Professional drivers utilize many of the suggestions included in this article. After hearing comments from several of these drivers at fuel centers and over the CB radio, I purposely began watching how RVs were being driven. I found that the majority of RVers drive okay, but some do not.
My wife and I started RVing in 1982, becoming full-timers in 2003. At one time, our home-schooled son kept a diary of our travels for a required course project. After a while, we devoted our attention to the crazy, unpredictable behavior of poor drivers, paying particular attention to those piloting RVs. It became quite the topic of conversation and worthy of a 10-page essay.
We discovered many common mistakes that led to the majority of near misses or accidents. Often the perpetrator continues unaffected without knowing the trouble they may have caused. Some examples of poor driving included following too closely, drifting from lane to lane, speeding, unannounced lane changes, improper highway entries, the use of cell phones and texting, improper use of the passing lane, and fishtailing trailers. Perhaps you have seen examples of poor driving, and may even have been guilty of it yourself. From those experiences, we all can learn to become better drivers. At your next gathering, ask others for examples of the most dangerous things they’ve seen while driving. The responses will amaze you.
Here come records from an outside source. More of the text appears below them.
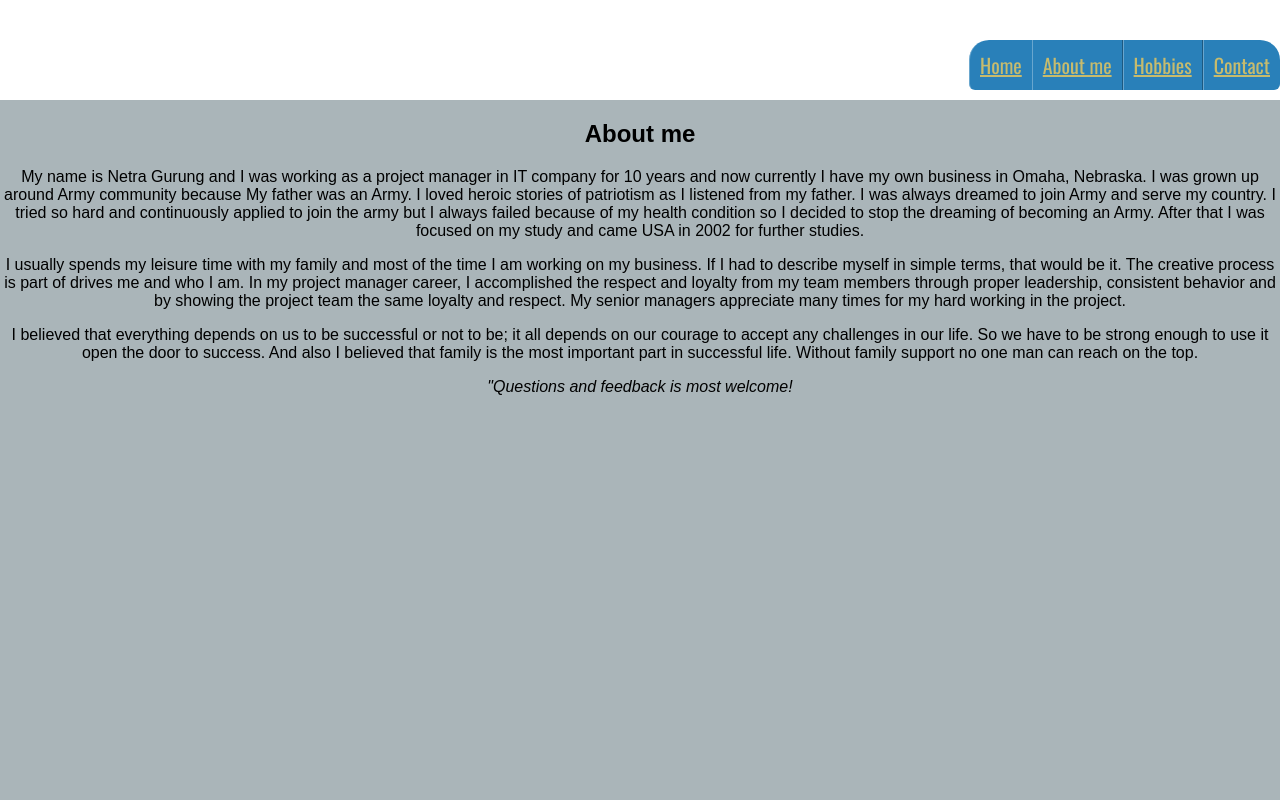
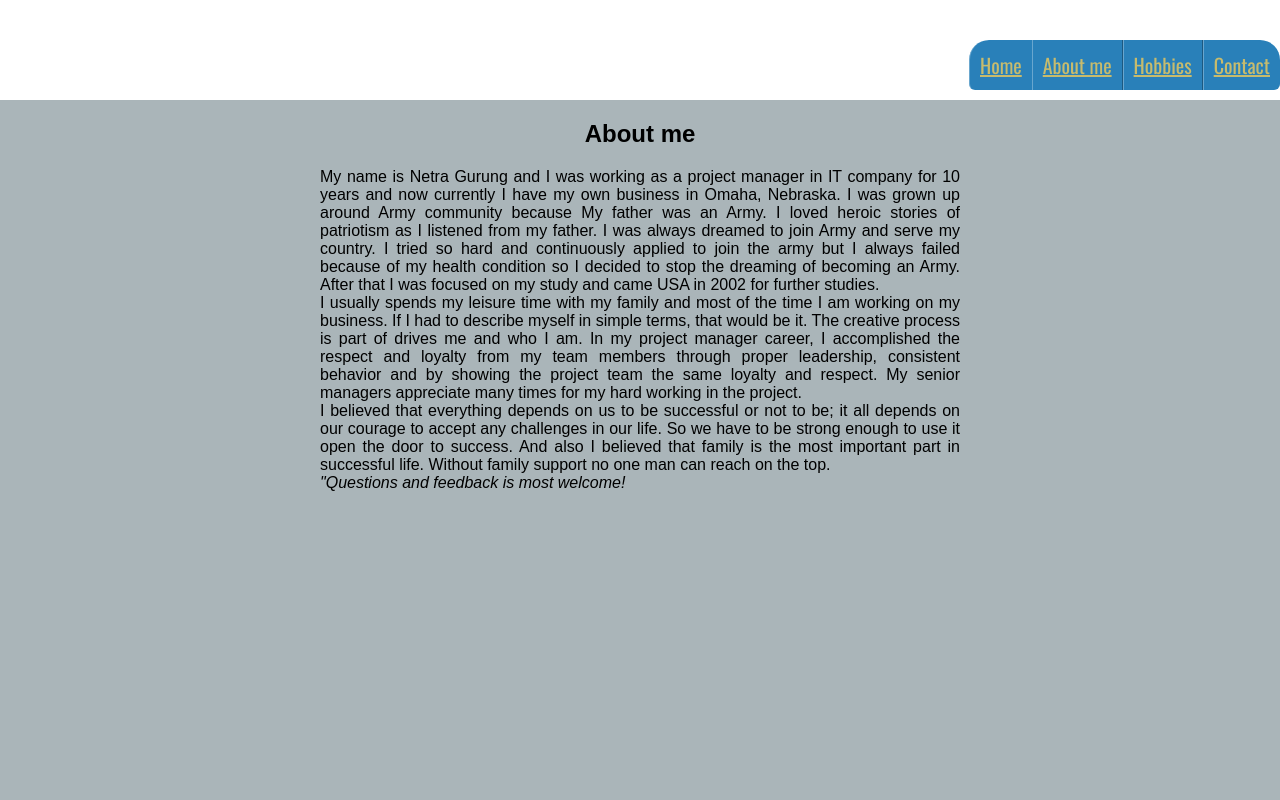
Before and after one commit to Pradeepgrg/bioSite, a plain HTML site: page About.html in a window 1280 px wide. Shown: the top 800 px of the page. Drawn offline with nearby package versions, Linux system fonts and the light colour scheme.

Commit message:
created style.css

```diff
--- a/style.css
+++ b/style.css
@@ -53,6 +53,12 @@ header {
     background-color: white;
 }
 
+p {
+    text-align: justify;
+    width: 50%;
+    margin: auto;
+}
+
 .footer {
     background: #3D2415;
     width: 100%;
```
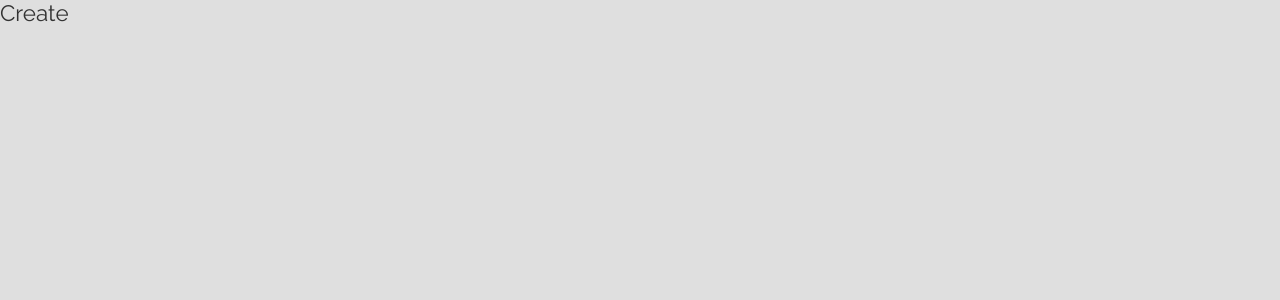
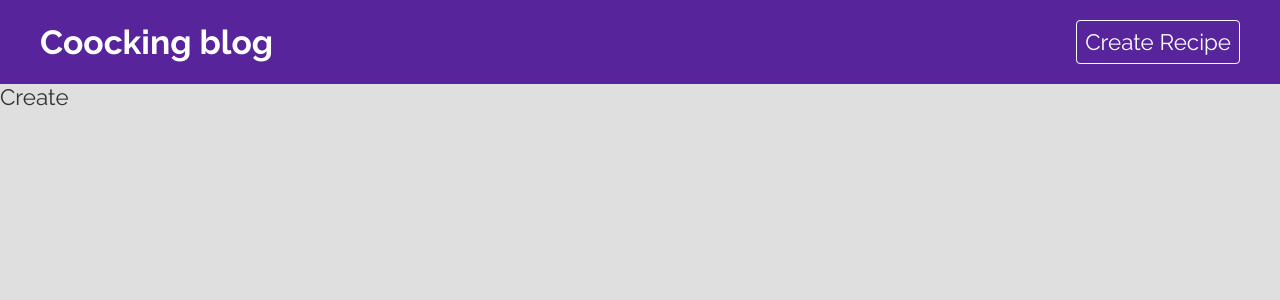
Before and after one commit to HassanZz/Recipe-project-React, a React (Create React App) app: page /create in a window 1280 px wide. Shown: the top 300 px of the page. Built offline with nearby package versions, Linux system fonts and the light colour scheme.

Commit message:
Navbar component added and styled

```diff
--- a/src/App.js
+++ b/src/App.js
@@ -1,6 +1,7 @@
 import { BrowserRouter, Switch, Route } from "react-router-dom";
 
 // page components
+import Navbar from "./components/Navbar.js";
 import Home from "./pages/home/Home.js";
 import Create from "./pages/create/Create.js";
 import Recipe from "./pages/recipe/Recipe.js";
@@ -13,6 +14,7 @@
   return (
     <div className="App">
       <BrowserRouter>
+        <Navbar />
         <Switch>
           <Route exact path="/">
             <Home />
--- /dev/null
+++ b/src/components/Navbar.css
@@ -0,0 +1,28 @@
+.navbar {
+  background: #58249c;
+  padding: 20px;
+  color: #fff;
+}
+.navbar nav {
+  display: flex;
+  align-items: center;
+  max-width: 1200px;
+  margin: 0 auto;
+}
+.navbar a.brand {
+  margin-right: auto;
+  color: #fff;
+  text-decoration: none;
+}
+.navbar a:last-child {
+  color: #fff;
+  text-decoration: none;
+  margin-left: 40px;
+  padding: 8px;
+  border: 1px solid #fff;
+  border-radius: 4px;
+}
+.navbar a:last-child:hover {
+  background: #fff;
+  color: #333;
+}
--- /dev/null
+++ b/src/components/Navbar.js
@@ -0,0 +1,19 @@
+import { Link } from "react-router-dom";
+
+//styles
+import "./Navbar.css";
+
+const Navbar = () => {
+  return (
+    <div className="navbar">
+      <nav>
+        <Link to="/" className="brand">
+          <h1>Coocking blog</h1>
+        </Link>
+        <Link to="/create">Create Recipe</Link>
+      </nav>
+    </div>
+  );
+};
+
+export default Navbar;
```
Common Road Etiquette
This article includes suggestions, observations, and common practices that should make navigating the highways more pleasant for everyone. Though many of the ideas may seem simplistic, learning just one may help prevent road rage or an accident. Practice these ideas and they can become automatic. It is hoped that the information will help you become a more educated and alert driver, with bonuses of better fuel economy and longer brake life.
Always perform a pretrip inspection, using a laminated checklist as a guide, before inserting the key in the ignition. Once you determine that the motorhome is set, buckle yourself into the driver’s seat, take several deep breaths, smile, and remind yourself that there’s no rush.
Turn on the headlights. Grip the steering wheel at the 10 o’clock and 2 o’clock positions. (Some organizations, including AAA and the National Highway Traffic Safety Administration, are suggesting that the wheel be held at the 9 o’clock and 3 o’clock positions to keep drivers from having their arms injured in the event of airbag deployment.) Drive smartly and defensively by taking notice of all other vehicles (even those parked) and pedestrians, and remember to check the mirrors frequently. Always let others know your intentions by using your signals, even in parking lots.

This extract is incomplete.